Soto Ayam Ambengan Pak Sadi Asli came in at number one spot as the world’s Top 20 Street Food Masters decided by a committee behind the WSFC. Devour a set of this Soto in Jakarta and you’ll realise why. Although some of the best food minds in Indonesia readily agree on his standards, it is not just about food quality. It’s the value he brought to the nation’s food culture and the jobs he had created.


With 15 outlets, owned by his family and franchise clients, Pak Sadi, 70 “but my ID says I’m 68 although I counted two more years” looks a good 10 years younger. This fascinating gentleman, nary educated, former farmer and untrained cook, winged it with gumption and logic. He created jobs, a culinary reputation for his country and opportunities for humble start up entrepreneurs. His shops and stalls (with his portrait as a logo), come in many forms – from kaki limas (push cart street stalls), cafes and food shops. He serves as an inspiration to a new breed of street food professionals and hawkers.

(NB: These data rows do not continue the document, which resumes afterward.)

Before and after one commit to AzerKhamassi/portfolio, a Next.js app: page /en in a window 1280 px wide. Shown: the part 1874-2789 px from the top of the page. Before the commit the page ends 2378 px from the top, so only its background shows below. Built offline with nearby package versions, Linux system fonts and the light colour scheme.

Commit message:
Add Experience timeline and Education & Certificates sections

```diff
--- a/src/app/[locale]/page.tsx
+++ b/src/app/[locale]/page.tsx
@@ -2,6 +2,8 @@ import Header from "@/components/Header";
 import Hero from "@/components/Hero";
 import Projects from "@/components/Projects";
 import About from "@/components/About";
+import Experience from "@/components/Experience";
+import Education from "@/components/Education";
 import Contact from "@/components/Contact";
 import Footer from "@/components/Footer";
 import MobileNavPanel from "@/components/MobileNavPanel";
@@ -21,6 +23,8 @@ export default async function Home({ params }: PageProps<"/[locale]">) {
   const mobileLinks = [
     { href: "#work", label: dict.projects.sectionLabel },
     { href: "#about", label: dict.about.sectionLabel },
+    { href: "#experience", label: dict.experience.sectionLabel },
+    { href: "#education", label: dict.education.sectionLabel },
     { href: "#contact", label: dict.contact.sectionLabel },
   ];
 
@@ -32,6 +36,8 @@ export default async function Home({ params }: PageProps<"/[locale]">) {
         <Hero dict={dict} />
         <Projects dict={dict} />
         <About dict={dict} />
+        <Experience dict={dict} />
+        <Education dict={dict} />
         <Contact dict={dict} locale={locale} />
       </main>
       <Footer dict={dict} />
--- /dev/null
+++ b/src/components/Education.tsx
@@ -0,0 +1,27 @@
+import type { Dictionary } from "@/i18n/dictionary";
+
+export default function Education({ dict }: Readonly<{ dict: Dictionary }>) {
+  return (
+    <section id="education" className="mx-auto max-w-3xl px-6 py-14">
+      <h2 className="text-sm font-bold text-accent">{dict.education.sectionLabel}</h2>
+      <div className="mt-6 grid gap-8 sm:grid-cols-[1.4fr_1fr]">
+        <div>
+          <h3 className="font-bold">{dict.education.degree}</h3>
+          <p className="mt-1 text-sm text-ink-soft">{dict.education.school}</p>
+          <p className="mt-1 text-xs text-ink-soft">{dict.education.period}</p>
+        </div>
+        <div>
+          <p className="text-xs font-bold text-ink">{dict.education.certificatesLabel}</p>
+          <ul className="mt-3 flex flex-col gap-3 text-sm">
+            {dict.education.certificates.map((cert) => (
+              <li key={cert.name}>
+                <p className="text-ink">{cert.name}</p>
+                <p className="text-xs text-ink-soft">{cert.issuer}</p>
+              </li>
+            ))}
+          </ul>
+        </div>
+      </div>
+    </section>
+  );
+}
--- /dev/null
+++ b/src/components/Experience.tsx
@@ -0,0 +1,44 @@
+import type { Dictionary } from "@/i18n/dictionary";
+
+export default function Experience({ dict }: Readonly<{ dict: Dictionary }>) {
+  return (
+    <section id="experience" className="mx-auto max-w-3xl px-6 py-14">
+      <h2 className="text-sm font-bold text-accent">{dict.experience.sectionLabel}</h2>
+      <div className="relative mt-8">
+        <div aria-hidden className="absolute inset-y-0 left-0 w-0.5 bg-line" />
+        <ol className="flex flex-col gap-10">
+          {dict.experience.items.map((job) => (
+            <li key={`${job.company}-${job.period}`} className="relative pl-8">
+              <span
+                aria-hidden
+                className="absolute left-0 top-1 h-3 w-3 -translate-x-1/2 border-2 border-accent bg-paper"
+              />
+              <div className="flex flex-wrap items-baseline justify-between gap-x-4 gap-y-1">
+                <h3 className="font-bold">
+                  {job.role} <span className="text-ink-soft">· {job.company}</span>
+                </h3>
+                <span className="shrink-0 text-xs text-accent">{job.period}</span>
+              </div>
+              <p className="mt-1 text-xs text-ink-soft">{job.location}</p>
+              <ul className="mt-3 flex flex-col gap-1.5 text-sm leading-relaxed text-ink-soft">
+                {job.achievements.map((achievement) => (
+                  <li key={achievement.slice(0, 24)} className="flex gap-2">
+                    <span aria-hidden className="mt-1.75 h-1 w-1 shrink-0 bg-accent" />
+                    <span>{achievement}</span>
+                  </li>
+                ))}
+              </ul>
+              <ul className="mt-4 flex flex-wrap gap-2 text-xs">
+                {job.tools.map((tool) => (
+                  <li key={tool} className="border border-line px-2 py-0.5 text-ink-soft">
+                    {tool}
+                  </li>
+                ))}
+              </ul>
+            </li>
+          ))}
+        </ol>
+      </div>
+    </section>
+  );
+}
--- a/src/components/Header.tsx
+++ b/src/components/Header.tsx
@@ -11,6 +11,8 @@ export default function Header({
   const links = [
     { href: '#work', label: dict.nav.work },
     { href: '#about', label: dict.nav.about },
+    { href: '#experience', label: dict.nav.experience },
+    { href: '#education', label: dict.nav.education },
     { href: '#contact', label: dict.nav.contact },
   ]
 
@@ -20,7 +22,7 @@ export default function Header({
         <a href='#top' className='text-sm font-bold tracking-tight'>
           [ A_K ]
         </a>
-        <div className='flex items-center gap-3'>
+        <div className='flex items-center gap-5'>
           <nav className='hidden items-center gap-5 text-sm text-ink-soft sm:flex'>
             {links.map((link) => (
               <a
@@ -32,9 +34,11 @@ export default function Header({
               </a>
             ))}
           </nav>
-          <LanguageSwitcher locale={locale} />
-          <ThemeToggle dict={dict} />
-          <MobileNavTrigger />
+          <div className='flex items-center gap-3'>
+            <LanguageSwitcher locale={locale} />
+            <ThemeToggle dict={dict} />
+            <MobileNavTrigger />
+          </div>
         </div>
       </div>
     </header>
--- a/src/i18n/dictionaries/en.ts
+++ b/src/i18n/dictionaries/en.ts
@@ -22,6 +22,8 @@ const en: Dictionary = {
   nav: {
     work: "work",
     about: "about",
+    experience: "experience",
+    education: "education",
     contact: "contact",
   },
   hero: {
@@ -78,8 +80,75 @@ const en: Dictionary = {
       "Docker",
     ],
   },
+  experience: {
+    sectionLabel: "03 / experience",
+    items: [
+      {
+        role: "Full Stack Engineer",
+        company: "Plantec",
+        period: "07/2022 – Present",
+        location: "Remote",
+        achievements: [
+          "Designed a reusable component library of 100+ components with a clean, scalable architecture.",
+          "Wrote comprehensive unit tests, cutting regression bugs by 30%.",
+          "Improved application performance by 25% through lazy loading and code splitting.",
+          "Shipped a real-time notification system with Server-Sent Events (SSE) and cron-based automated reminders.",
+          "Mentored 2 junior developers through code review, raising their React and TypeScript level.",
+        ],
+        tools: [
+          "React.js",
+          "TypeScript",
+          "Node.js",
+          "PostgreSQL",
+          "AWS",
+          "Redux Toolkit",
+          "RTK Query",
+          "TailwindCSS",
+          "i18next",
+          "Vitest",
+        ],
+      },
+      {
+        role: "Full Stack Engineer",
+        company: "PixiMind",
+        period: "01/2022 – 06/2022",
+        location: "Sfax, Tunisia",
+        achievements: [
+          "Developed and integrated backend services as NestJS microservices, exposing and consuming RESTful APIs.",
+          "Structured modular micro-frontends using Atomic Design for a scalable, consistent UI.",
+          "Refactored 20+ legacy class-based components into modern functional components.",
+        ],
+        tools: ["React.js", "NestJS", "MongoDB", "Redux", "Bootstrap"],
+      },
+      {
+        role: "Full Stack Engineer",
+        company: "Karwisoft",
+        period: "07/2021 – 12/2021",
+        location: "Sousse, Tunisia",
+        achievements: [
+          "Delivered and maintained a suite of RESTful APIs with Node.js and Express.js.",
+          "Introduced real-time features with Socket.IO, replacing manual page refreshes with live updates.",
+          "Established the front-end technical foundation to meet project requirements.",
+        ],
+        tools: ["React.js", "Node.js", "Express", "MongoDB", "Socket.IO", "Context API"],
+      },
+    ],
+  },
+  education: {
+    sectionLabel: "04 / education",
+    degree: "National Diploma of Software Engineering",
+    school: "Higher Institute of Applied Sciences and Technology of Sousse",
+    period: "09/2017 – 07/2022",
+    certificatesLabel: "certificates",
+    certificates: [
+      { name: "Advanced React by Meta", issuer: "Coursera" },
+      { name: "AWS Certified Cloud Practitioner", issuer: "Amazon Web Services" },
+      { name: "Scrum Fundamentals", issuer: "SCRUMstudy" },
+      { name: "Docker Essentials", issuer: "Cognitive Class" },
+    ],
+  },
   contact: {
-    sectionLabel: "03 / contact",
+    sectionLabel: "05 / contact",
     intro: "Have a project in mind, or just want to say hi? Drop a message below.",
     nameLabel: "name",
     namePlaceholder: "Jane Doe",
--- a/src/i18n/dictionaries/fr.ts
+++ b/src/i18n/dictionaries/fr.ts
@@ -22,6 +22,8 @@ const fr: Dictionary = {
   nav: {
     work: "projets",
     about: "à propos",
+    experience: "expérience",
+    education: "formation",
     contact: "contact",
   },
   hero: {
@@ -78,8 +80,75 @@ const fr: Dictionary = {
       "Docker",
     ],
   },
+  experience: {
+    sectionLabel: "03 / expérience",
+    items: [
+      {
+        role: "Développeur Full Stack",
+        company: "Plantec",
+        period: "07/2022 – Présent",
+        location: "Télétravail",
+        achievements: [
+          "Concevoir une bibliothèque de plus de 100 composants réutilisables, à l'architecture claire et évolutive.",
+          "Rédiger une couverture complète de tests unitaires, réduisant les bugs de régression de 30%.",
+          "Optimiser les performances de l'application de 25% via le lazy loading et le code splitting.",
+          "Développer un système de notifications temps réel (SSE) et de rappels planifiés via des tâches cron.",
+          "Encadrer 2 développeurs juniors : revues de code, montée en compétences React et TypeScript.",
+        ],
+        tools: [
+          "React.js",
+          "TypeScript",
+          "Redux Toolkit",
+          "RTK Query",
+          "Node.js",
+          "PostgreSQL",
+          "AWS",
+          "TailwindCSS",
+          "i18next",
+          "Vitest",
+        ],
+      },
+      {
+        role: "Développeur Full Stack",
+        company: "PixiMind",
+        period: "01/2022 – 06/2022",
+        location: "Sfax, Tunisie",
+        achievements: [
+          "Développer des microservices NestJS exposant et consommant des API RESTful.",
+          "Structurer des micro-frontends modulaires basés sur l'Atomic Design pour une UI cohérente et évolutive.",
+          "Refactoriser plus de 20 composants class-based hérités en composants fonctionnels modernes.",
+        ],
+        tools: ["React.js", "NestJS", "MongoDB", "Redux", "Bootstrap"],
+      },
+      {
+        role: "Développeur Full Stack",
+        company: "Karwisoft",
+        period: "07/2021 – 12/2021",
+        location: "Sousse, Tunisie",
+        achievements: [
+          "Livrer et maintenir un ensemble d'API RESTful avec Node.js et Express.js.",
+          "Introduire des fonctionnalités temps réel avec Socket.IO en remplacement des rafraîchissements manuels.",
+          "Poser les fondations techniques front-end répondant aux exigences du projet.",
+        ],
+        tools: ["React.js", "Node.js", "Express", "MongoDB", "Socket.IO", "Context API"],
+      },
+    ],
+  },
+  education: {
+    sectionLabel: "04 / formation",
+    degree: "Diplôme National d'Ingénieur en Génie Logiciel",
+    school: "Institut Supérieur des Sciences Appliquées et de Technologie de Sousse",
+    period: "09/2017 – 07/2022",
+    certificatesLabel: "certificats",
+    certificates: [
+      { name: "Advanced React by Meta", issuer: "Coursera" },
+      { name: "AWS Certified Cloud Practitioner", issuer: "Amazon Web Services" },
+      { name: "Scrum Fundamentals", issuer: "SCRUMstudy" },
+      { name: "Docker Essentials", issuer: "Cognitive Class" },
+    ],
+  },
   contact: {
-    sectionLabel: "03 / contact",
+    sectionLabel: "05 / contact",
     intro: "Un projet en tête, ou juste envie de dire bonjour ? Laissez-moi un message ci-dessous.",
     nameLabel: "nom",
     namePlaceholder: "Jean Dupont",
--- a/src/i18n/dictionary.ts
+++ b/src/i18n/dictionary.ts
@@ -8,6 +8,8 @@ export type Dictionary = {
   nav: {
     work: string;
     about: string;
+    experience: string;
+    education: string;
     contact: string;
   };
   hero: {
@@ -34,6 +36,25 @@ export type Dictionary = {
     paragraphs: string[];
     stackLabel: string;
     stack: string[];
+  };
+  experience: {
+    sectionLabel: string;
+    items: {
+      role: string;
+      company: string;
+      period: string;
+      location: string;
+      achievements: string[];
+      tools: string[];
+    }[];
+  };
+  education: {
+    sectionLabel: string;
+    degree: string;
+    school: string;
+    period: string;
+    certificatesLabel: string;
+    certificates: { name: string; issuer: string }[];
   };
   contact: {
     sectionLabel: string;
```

Pak Sadi with the “Koya magic powder “he uses on his soto ayam that earned him accolades from his countrymen.


Back to his “Koya” magic, it is a topping, looking like crushed roasted nuts, but is made of fried fragrant chopped garlic and crushed prawn crackers. That little humble and unassuming spoon of it sits atop the Soto and it transforms – lends a very comforting sensation which is heightened when you squeeze that wedge of lime in. Plus, it’s freeflow- you scoop as much of the Koya as you want, and they clear 10 kilos of this garlic cracker powder each day. You would feel like to pour all the Soto into the mouth after one spoonful.


That spoonful of “Koya” makes a distinct difference in their Soto Ayam.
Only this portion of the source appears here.